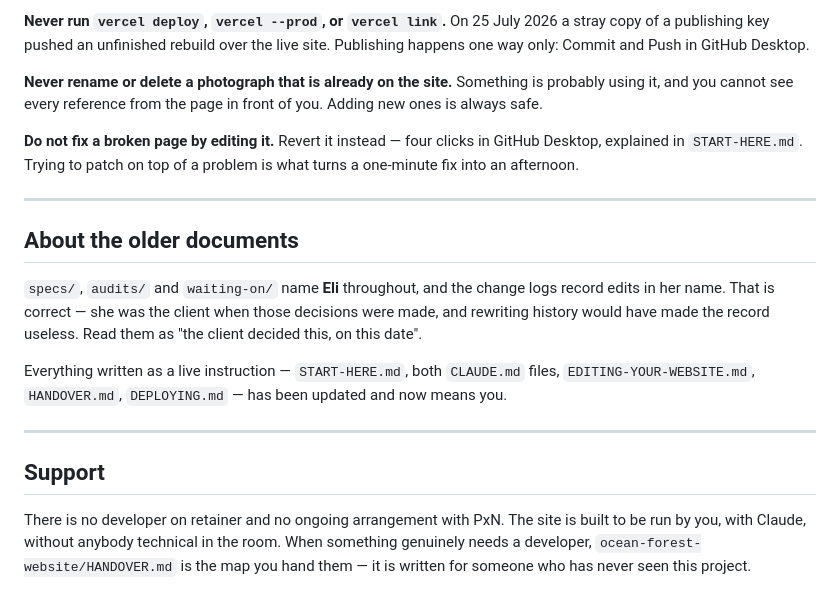
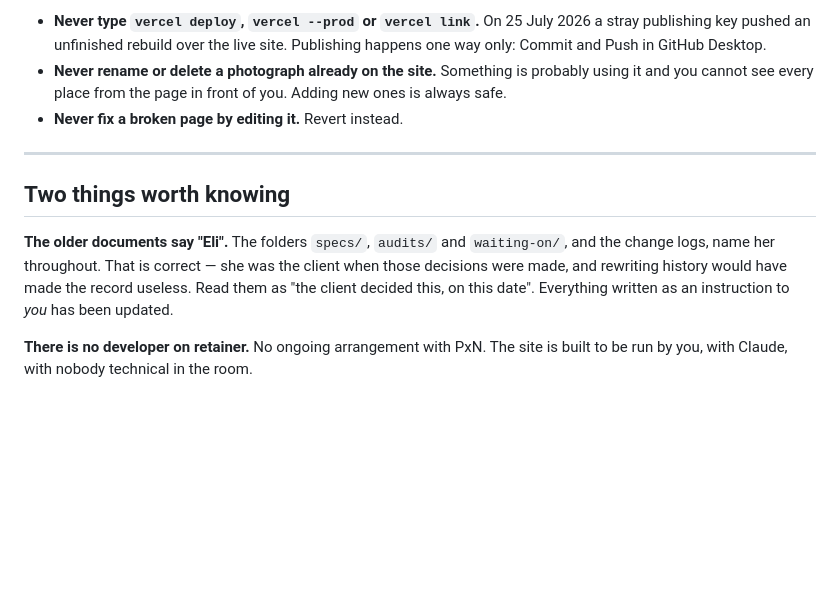
Before and after one commit to Amotamini/ocean-forest-ecolodge, a Markdown page: FIRST-DAY.md, the part around one of its changes. Rendered like a GitHub page; blank space fills up the shorter version.

Commit message:
FIRST-DAY rewritten for a complete beginner: four setup steps, how to publish, what to say to Claude

```diff
--- a/FIRST-DAY.md
+++ b/FIRST-DAY.md
@@ -140,32 +180,19 @@ The full list of what is outstanding, with who owes what, is in `Last-little-thi
 
-**Never run `vercel deploy`, `vercel --prod`, or `vercel link`.** On 25 July 2026 a stray copy of a
-publishing key pushed an unfinished rebuild over the live site. Publishing happens one way only:
-Commit and Push in GitHub Desktop.
-
-**Never rename or delete a photograph that is already on the site.** Something is probably using
-it, and you cannot see every reference from the page in front of you. Adding new ones is always
-safe.
-
-**Do not fix a broken page by editing it.** Revert it instead — four clicks in GitHub Desktop,
-explained in `START-HERE.md`. Trying to patch on top of a problem is what turns a one-minute fix
-into an afternoon.
+- **Never type `vercel deploy`, `vercel --prod` or `vercel link`.** On 25 July 2026 a stray
+  publishing key pushed an unfinished rebuild over the live site. Publishing happens one way only:
+  Commit and Push in GitHub Desktop.
+- **Never rename or delete a photograph already on the site.** Something is probably using it and
+  you cannot see every place from the page in front of you. Adding new ones is always safe.
+- **Never fix a broken page by editing it.** Revert instead.
 
 ---
 
-## About the older documents
+## Two things worth knowing
 
-`specs/`, `audits/` and `waiting-on/` name **Eli** throughout, and the change logs record edits in
-her name. That is correct — she was the client when those decisions were made, and rewriting
-history would have made the record useless. Read them as "the client decided this, on this date".
+**The older documents say "Eli".** The folders `specs/`, `audits/` and `waiting-on/`, and the
+change logs, name her throughout. That is correct — she was the client when those decisions were
+made, and rewriting history would have made the record useless. Read them as "the client decided
+this, on this date". Everything written as an instruction to *you* has been updated.
 
-Everything written as a live instruction — `START-HERE.md`, both `CLAUDE.md` files,
-`EDITING-YOUR-WEBSITE.md`, `HANDOVER.md`, `DEPLOYING.md` — has been updated and now means you.
-
----
-
-## Support
-
-There is no developer on retainer and no ongoing arrangement with PxN. The site is built to be run
-by you, with Claude, without anybody technical in the room. When something genuinely needs a
-developer, `ocean-forest-website/HANDOVER.md` is the map you hand them — it is written for someone
-who has never seen this project.
+**There is no developer on retainer.** No ongoing arrangement with PxN. The site is built to be run
+by you, with Claude, with nobody technical in the room.
```
Also changed, not shown: other parts of FIRST-DAY.md (+126 -86 lines).
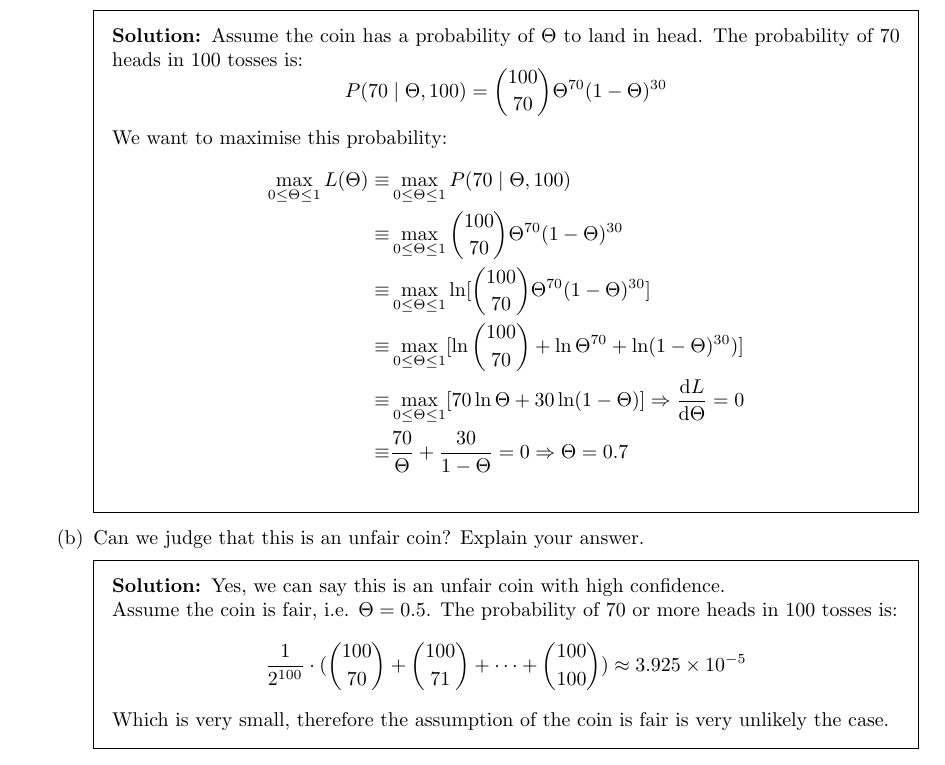
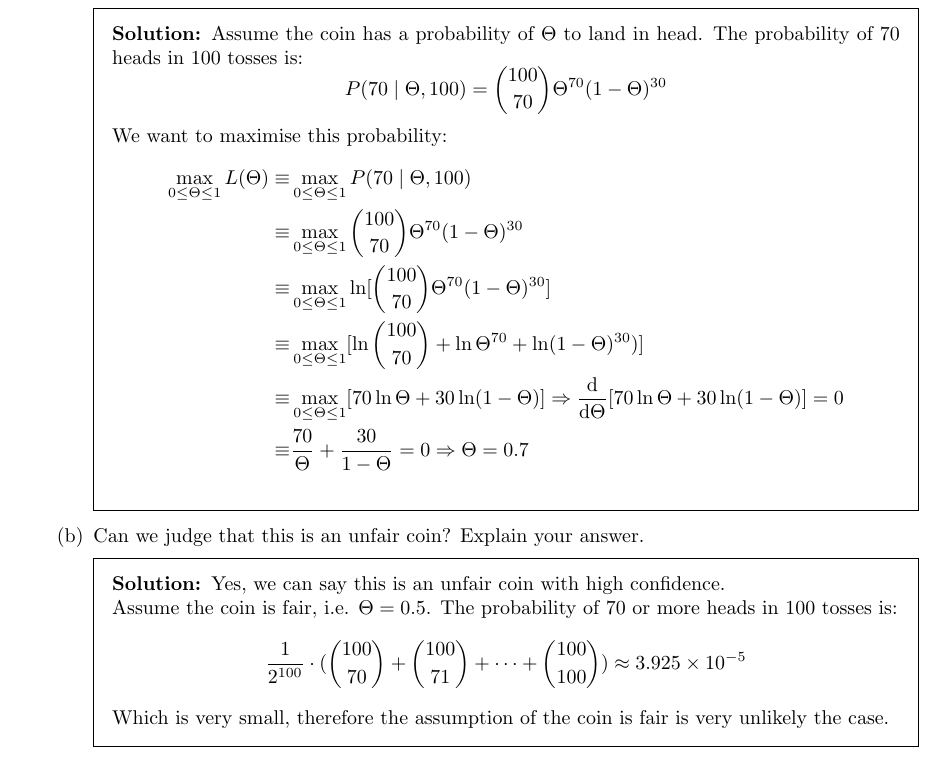
Before and after one commit to zhouyichen/CS3244-HW, a LaTeX problem sheet (HW1/essay-1.tex): part of page 1 of 2, cut so that both start at the same text. Compiled offline with pdfLaTeX.

Commit message:
[HW1] essay question 2 minor fix

```diff
--- a/HW1/essay-1.tex
+++ b/HW1/essay-1.tex
@@ -98,7 +98,8 @@
 		      	\equiv & \max_{0 \leq \Theta \leq 1}\binom{100}{70}\Theta^{70}(1-\Theta)^{30}\\
 		      	\equiv & \max_{0 \leq \Theta \leq 1} \ln [\binom{100}{70}\Theta^{70}(1-\Theta)^{30}]\\
 		      	\equiv & \max_{0 \leq \Theta \leq 1} [\ln \binom{100}{70} + \ln\Theta^{70} + \ln(1-\Theta)^{30})]\\
-		      	\equiv & \max_{0 \leq \Theta \leq 1} [ 70 \ln\Theta+30 \ln(1-\Theta)] \Rightarrow \frac{\mathrm{d} L}{\mathrm{d} \Theta} = 0 \\
+		      	\equiv & \max_{0 \leq \Theta \leq 1} [ 70 \ln\Theta+30 \ln(1-\Theta)] \Rightarrow
+		      		\frac{\mathrm{d}}{\mathrm{d} \Theta} [ 70 \ln\Theta+30 \ln(1-\Theta)]= 0 \\
 		      	\equiv & \frac{70}{\Theta} + \frac{30}{1 - \Theta} = 0 \Rightarrow \Theta = 0.7\\
 		      \end{split}
 		    \end{equation*}
```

================

_Work instruction_
Copy whichever lines above contain the string "Rightarrow".

_Completed task_
-		      	\equiv & \max_{0 \leq \Theta \leq 1} [ 70 \ln\Theta+30 \ln(1-\Theta)] \Rightarrow \frac{\mathrm{d} L}{\mathrm{d} \Theta} = 0 \\
+		      	\equiv & \max_{0 \leq \Theta \leq 1} [ 70 \ln\Theta+30 \ln(1-\Theta)] \Rightarrow
 		      	\equiv & \frac{70}{\Theta} + \frac{30}{1 - \Theta} = 0 \Rightarrow \Theta = 0.7\\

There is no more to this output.